Image: 

By Dan Manzanares

I hate it when bots or social media algorithms recommend me books. But I love it when a human does, especially a writer, and especially a writer who works at Lighthouse. If that writer happens to be Ben Whitmer, all the better.

A few months back, Ben recommended to me Get Carter by Ted Lewis. This recommendation was good timingme having been on a noir reading kick for a while. I read Get Carter in a couple of binge sessions, and chased it with the 1971 film adaptation starring Michael Caine (pictured above). It was a good weekend.

But the experience of the recommendation kept going. I was slated to teach a Friday 500 on backstory and was having trouble deciding on a text to use. My troubles ended when I realized Lewis's novel was the perfect example of how to write backstory.

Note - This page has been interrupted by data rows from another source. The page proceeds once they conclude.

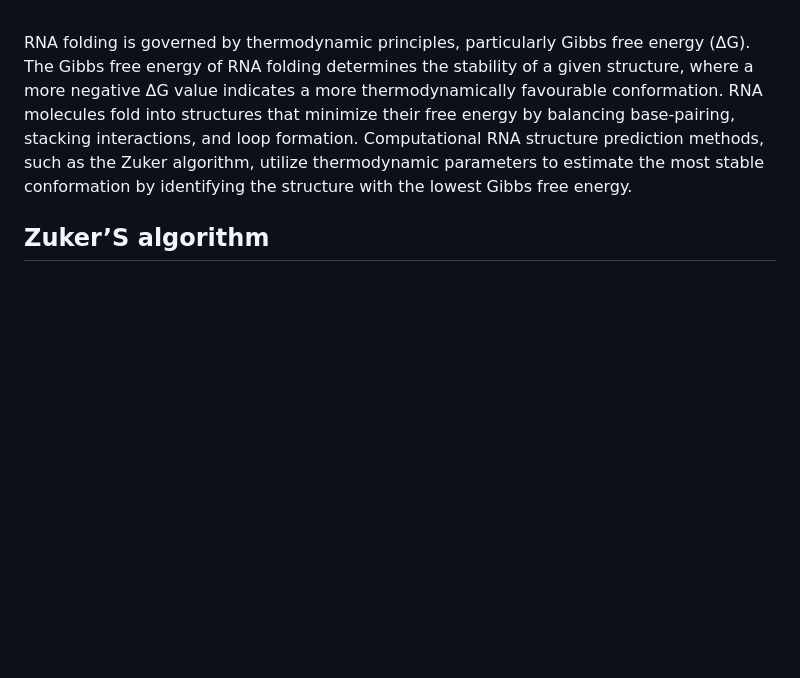
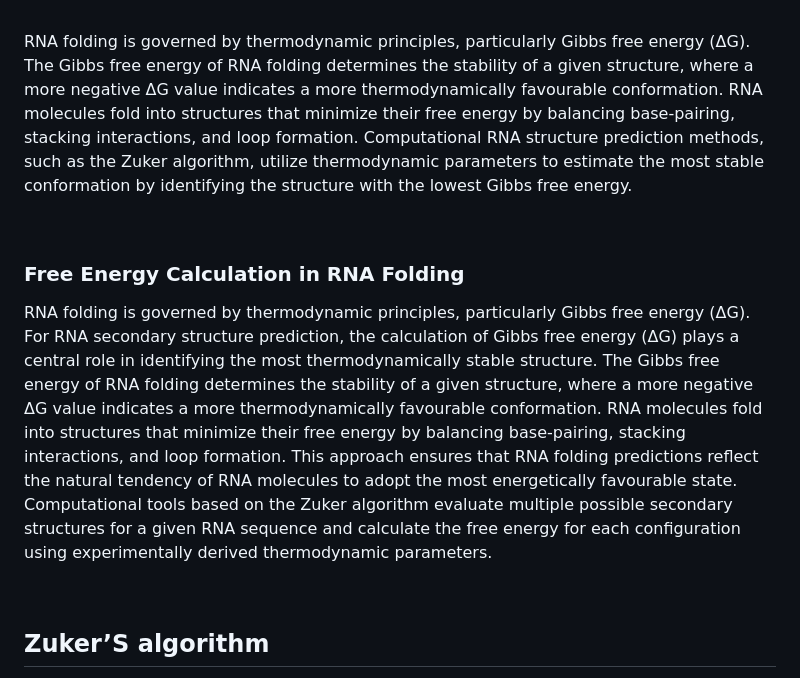
Before and after one commit to virtual-labs/exp-zuker-rna-au, a Markdown page: experiment/theory.md, the part around the change. Drawn GitHub-style; blank space fills up the shorter version.

```diff
--- a/experiment/theory.md
+++ b/experiment/theory.md
@@ -65,6 +65,14 @@ Determines the spontaneity of RNA folding. A negative ΔG indicates a thermodyna
 &nbsp;
 
 RNA folding is governed by thermodynamic principles, particularly Gibbs free energy (ΔG). The Gibbs free energy of RNA folding determines the stability of a given structure, where a more negative ΔG value indicates a more thermodynamically favourable conformation. RNA molecules fold into structures that minimize their free energy by balancing base-pairing, stacking interactions, and loop formation. Computational RNA structure prediction methods, such as the Zuker algorithm, utilize thermodynamic parameters to estimate the most stable conformation by identifying the structure with the lowest Gibbs free energy.
+
+&nbsp;
+
+
+### Free Energy Calculation in RNA Folding
+RNA folding is governed by thermodynamic principles, particularly Gibbs free energy (ΔG). For RNA secondary structure prediction, the calculation of Gibbs free energy (ΔG) plays a central role in identifying the most thermodynamically stable structure. The Gibbs free energy of RNA folding determines the stability of a given structure, where a more negative ΔG value indicates a more thermodynamically favourable conformation. RNA molecules fold into structures that minimize their free energy by balancing base-pairing, stacking interactions, and loop formation. This approach ensures that RNA folding predictions reflect the natural tendency of RNA molecules to adopt the most energetically favourable state. Computational tools based on the Zuker algorithm evaluate multiple possible secondary structures for a given RNA sequence and calculate the free energy for each configuration using experimentally derived thermodynamic parameters.
+
+&nbsp;
 
 
 ## Zuker’S algorithm
```
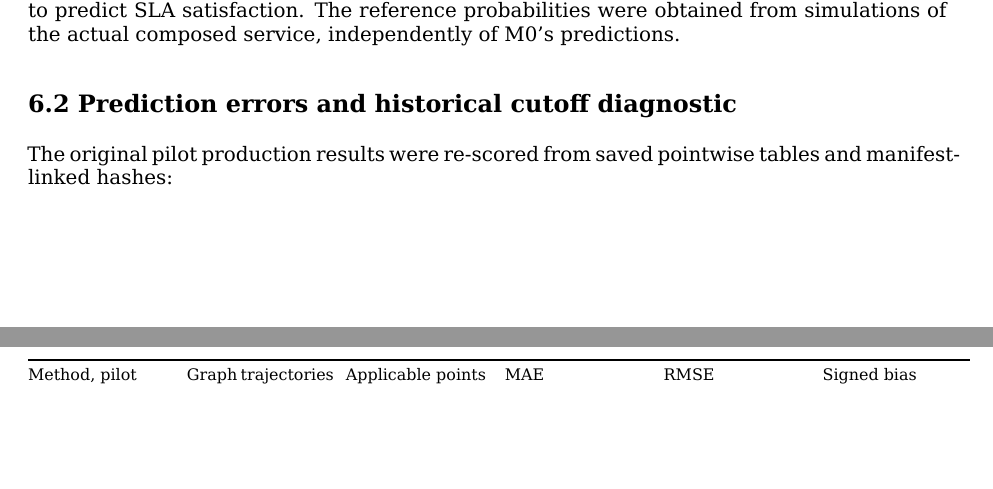
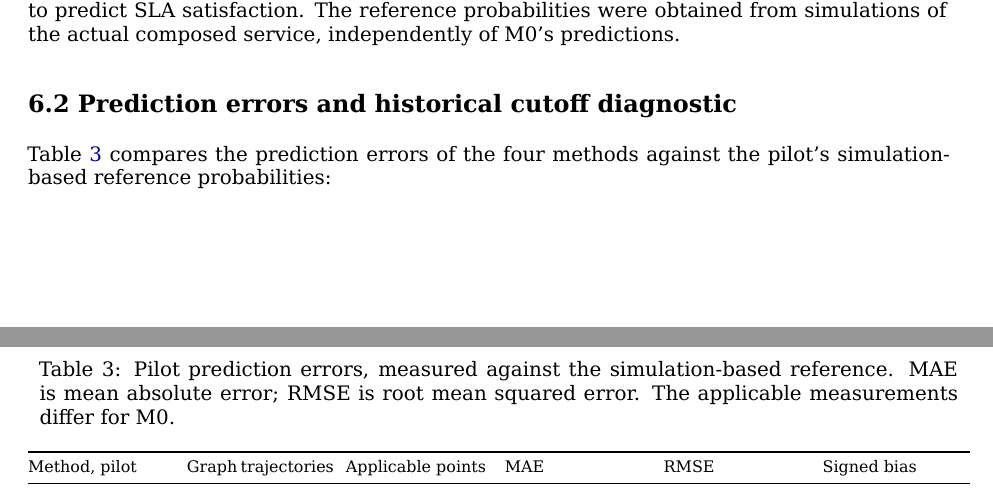
Before and after one commit to ildefons/praise-cao-sim, a LaTeX document (first_science/b1/report/overleaf/main.tex): two parts of pages 14 and 15 of 30, joined at a grey line, cut so that both start at the same text, the shorter picture padded with empty space. Compiled offline with XeLaTeX.

Commit message:
Add cross-referenced caption to pilot results longtable

```diff
--- a/first_science/b1/report/overleaf/main.tex
+++ b/first_science/b1/report/overleaf/main.tex
@@ -423,12 +423,13 @@ Using M0's aggregation rules to choose the SLA test conditions is separate from
 
 \subsection*{6.2 Prediction errors and historical cutoff diagnostic}
 
-The original pilot production results were re-scored from saved pointwise tables and manifest-linked hashes:
+Table~\ref{tab:pilot-prediction-errors} compares the prediction errors of the four methods against the pilot's simulation-based reference probabilities:
 
 \begingroup
 \footnotesize
 \setlength{\tabcolsep}{3pt}
 \begin{longtable}{@{}p{0.1600\textwidth}p{0.1600\textwidth}p{0.1600\textwidth}p{0.1600\textwidth}p{0.1600\textwidth}p{0.1600\textwidth}@{}}
+\caption{Pilot prediction errors, measured against the simulation-based reference. MAE is mean absolute error; RMSE is root mean squared error. The applicable measurements differ for M0.}\label{tab:pilot-prediction-errors}\\
 \toprule
 Method, pilot & Graph trajectories & Applicable points & MAE & RMSE & Signed bias \\
 \midrule
```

For example, on page 12, Carter has a flashback. In it, he remembers being a teenager and watching his brother get the snot beat out of him by a mobster. This event forms the belief that his family is weak, and in order to have a strong family, Carter must join the mob. One-hundred pages later, Carter has flashback number two. He remembers fighting his dad, and his dad kicking him out, reinforcing his worldview that the only family he needs is the mob.

That's it. Both flashbacks come out to less than a page. However, because they're placed in the perfect position for this book, the backstory gives the reader plausibility that Carter is a human being with a past which is being properly tested by his plot goal: find out who killed his brother and why. Carter's revelation at the end of the book is (spoiler alert!) that he's willing to die for his family (his biological family).

The perfect book recommendation matched with the perfect timing of reading a book is a rare thing. But when it happens, it's the best.

Editor's Note: Lit Counts is an essay series in which readers and writers from our community express why they believe in supporting and elevating literary arts—the mission of Lighthouse Writers Workshop. The series will countdown toward Colorado Gives Day on December 4, the annual statewide fund drive for nonprofits. For 2018, Lighthouse has set a goal of $90,000, to support the continued growth of our literary programs. If you believe in the mission of Lighthouse, consider scheduling your contribution today.

Dan Manzanares is the community programs coordinator at Lighthouse.